By Michelle Werts
Last week, we celebrated the birthday of the “Father of National Parks.” Today, we’re recognizing another famous father.
Frederick Law Olmsted, aka “Father of Landscape Architecture” and creator of many of America’s famous urban parks, was born on this date in 1822. During a century in which America was rapidly expanding and becoming more urban, Olmsted recognized the importance of green spaces for not only their beauty, but also for how they could help reduce stress and allow people a quiet escape from the demands of a busy world.
As a result, some of today’s largest cities have magnificent parks either directly because of Olmsted or indirectly due to his influence. Here are a few of his lasting legacies.
New York City’s Central Park
After a national landscape design contest in 1857 — the first of its kind in the country — Olmsted and his associate Calvert Vaux’s Greensward Plan was selected as the guiding principle behind the park’s design. Under this plan, the park was transformed into a rolling pastoral landscape. To create this effect, the designers actually lowered four of the roads that cut through the park below the surface to create an uninterrupted oasis, which the 843-acre park remains to this day. And, Central Park isn’t Olmsted’s only contribution to NYC’s cityscape — Brooklyn’s Prospect Park was also his handy work.
The U.S. Capitol
No, Olmsted didn’t design the iconic dome, but he did sculpt the green space surrounding it. His plan was to create a symmetrical flow around the building that would highlight it in its best light. By using carefully placed low walls, trees, shrubs and curved walkways, Olmsted made sure that the Capitol could be ogled from any number of vantage points. And, that marble terrace that goes all the way around the Capitol … that was all him, too.
Olmsted didn’t just leave his mark on the East Coast. When the Stanford family decided to establish a university in California, they turned to Olmsted to design the campus. According to Stanford’s website, the design process was often “contentious, but finally resulted in an organization of quadrangles on an east-west axis.” While the idea of quadrangles might be English in concept, as executed on Stanford’s campus, it’s all about creating green vistas and open spaces while keeping the buildings centralized.
These three sites only scratch the surface of Olmsted’s legacy, as he had a hand in dozens of urban parks, urban parkways, residential communities, college campuses and housing estates across the country. And that doesn’t even count his personal legacies: his son and stepson, who continued in his footsteps, created landscape architectural impacts of their own.

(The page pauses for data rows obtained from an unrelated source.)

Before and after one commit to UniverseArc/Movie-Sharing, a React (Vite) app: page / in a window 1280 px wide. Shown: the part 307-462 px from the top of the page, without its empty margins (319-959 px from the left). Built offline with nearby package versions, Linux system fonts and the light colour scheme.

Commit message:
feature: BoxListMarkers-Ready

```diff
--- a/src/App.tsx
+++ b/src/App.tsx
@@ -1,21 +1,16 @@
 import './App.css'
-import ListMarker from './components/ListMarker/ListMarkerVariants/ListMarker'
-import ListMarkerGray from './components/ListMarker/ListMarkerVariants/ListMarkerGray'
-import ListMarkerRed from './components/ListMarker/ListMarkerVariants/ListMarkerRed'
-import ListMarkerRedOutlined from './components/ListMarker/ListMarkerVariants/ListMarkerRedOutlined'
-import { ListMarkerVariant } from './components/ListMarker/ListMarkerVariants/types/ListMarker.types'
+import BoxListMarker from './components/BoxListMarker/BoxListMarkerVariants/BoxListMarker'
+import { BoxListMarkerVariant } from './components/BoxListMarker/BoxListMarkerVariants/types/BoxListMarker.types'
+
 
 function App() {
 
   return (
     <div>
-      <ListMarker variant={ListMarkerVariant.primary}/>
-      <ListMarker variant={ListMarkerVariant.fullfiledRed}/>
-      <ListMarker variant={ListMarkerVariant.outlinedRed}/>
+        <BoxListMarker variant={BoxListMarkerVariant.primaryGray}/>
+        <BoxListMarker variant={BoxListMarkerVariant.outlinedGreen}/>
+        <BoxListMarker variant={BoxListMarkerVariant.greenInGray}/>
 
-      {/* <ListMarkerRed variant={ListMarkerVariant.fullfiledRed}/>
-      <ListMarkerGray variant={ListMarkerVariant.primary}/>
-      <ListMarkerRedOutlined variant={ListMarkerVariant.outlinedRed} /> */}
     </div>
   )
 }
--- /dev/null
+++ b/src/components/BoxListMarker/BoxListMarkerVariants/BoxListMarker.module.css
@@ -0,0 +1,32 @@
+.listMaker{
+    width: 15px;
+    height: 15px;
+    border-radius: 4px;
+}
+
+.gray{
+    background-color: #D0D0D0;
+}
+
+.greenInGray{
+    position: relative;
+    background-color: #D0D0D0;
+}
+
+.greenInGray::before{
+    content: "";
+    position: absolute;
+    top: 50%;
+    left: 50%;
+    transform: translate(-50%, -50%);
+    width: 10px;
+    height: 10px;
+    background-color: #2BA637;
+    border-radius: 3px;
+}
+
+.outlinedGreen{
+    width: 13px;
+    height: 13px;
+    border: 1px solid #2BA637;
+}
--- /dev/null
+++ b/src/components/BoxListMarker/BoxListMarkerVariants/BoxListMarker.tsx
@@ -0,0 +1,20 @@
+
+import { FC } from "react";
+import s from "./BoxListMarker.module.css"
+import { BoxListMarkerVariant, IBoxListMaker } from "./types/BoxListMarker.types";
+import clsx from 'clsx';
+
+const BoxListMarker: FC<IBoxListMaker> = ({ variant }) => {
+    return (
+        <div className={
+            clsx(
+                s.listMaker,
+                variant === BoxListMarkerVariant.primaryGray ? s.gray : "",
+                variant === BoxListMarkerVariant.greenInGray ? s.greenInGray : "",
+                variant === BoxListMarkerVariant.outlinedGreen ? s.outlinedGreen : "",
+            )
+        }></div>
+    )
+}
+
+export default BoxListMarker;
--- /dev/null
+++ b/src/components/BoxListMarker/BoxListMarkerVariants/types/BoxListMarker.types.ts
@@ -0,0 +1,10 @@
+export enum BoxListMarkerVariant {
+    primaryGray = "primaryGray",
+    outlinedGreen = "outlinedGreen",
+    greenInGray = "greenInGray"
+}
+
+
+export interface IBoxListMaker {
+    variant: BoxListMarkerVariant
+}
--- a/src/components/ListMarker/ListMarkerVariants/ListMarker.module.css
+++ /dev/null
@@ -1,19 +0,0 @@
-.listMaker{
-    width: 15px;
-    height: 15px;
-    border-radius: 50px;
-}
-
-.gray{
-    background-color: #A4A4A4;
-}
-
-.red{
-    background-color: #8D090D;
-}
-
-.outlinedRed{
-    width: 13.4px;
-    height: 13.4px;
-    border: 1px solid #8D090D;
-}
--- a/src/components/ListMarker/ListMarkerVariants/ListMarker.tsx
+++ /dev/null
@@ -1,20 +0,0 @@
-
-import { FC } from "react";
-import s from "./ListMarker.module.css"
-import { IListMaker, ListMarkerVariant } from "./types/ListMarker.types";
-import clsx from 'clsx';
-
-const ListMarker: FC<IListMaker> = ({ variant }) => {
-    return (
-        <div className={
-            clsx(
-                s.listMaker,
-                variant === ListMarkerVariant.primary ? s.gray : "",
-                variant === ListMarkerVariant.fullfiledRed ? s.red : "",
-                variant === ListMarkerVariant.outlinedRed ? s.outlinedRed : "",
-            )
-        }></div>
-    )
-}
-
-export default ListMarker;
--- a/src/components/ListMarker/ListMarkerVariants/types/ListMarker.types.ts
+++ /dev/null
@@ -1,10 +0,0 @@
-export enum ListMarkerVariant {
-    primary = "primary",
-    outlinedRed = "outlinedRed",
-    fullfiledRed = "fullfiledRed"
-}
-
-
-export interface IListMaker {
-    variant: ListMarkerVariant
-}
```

Olmsted and his family were pioneers with their emphasis of incorporating green spaces into cities and urban areas around the country, paving the way for those that came next. Many of our urban parks and trees owe a big influence to the work of Olmsted and his fellow landscape designing compatriots. So, today, in celebration of Olmsted and the urban green spaces he inspired, go pay your respects to him by visiting a local park and basking in the joy the trip brings.